The prevalence of obesity and associated co-morbidities, including type 2 diabetes and cardiovascular disease (CVD), has increased dramatically in the past several decades. While weight loss is the ideal approach to reduce the negative metabolic consequences of obesity, it is clear that sustained weight loss is difficult to achieve. In fact, only 20% of people who lose at least 10% of their body weight are able to maintain that loss for greater than 2 years. These bouts of weight loss followed by subsequent weight gain lead to ?weight-cycling?. Interestingly, several studies in humans demonstrate that weight-cycling increases the risk of developing metabolic diseases. While the potentially deleterious effects of weight-cycling are recognized, the mechanisms by which weight- cycling increases metabolic dysfunction remain unknown. During the past decade, we have come to understand that the immune system plays a key role in the pathological consequences of obesity. Metabolic organs such as the liver, muscle, and adipose tissue (AT) accumulate immune cells that subsequently impact the insulin sensitivity of the parenchymal cells. In particular, obesity results in a dramatic increase in the number of inflammatory AT macrophages and AT T lymphocytes (ATTs). Interestingly, the accumulation of T cells in obese AT appears to be antigen-driven and is also characterized by the formation of memory cells. To determine if weight cycling alters immune responses in AT, we developed a mouse model of weight cycling using alternating high fat (HF) and low fat (LF) diet feeding. Similar to what is seen in humans; the weight-cycled mice had increased fasting glucose levels and impaired systemic glucose tolerance compared to mice that gained weight but did not cycle (weight-gain controls). Furthermore, AT-specific insulin signaling was abolished in the weight-cycled mice. At the end of the study, the macrophage populations in AT were unchanged in their number and phenotype. However, ATT number and the expression of multiple TH1-associated genes were significantly increased in the AT of the weight-cycled mice. These data demonstrate that weight cycling induces a potent T cell-driven adaptive immune response in the AT and suggest that weight cycling actually induce a secondary adaptive immune response.
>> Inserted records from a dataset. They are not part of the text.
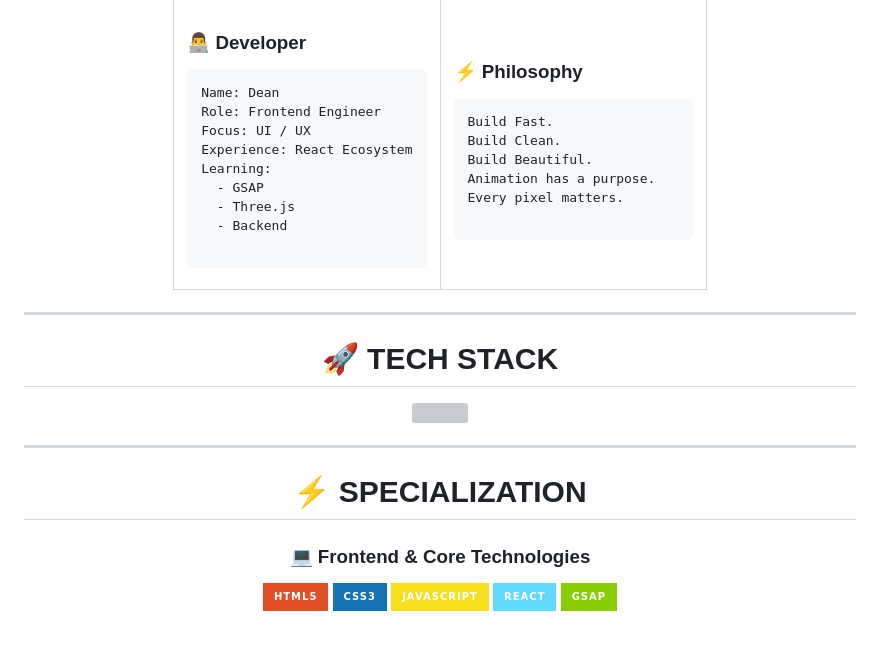
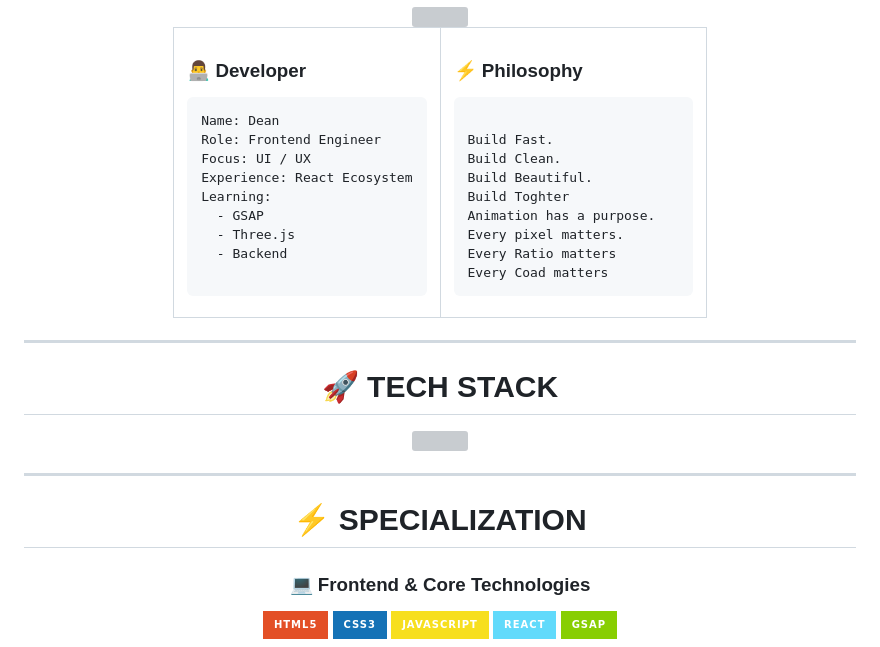
Before and after one commit to DEANSUNIVERSE/DEANSUNIVERSE, a Markdown page: README.md, the part around one of its changes. GitHub-like rendering; badges without logos; grey boxes are pictures that could not be loaded.

````diff
--- a/README.md
+++ b/README.md
@@ -89,12 +89,15 @@ Learning:
 
 ### ⚡ Philosophy
 ```text
+
 Build Fast.
 Build Clean.
 Build Beautiful.
+Build Toghter
 Animation has a purpose.
 Every pixel matters.
-
+Every Ratio matters
+Every Coad matters
 ```
 </td>
 </tr>
@@ -102,27 +105,12 @@ Every pixel matters.
 
 ---
 # 🚀 TECH STACK
-
-
-
 <div align="center">
-
-
-
 <img src="https://skillicons.dev/icons?i=html,css,js,react,nodejs,mongodb,git,github,vscode,figma,npm,vite&perline=6"/>
-
-
-
 </div>
 
-
-
 ---
-
-
-
 # ⚡ SPECIALIZATION
-
 <div align="center">
 
 ### 💻 Frontend & Core Technologies
````
Also changed, not shown: other parts of README.md (+12 -104 lines).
Thus, the overall hypothesis of this application is: weight-cycling results in an accelerated secondary adaptive immune response that heightens inflammation in AT, leading to local and systemic insulin resistance. This hypothesis will be tested in the following 3 aims: 1) To determine whether weight cycling alters ATT phenotype and function; 2) To determine if weight cycling induces secondary immune responses in AT; 3) To determine whether weight cycling modulates regulatory T cell (Treg) phenotype and function.
Obesity has become a worldwide epidemic resulting in increased incidence of many different diseases. Recent evidence suggests that weight cycling is associated with elevated risk of diabetes and cardiovascular disease. As such, scientific discovery toward understanding the mechanisms by which weight cycling has adverse metabolic effects is of utmost importance.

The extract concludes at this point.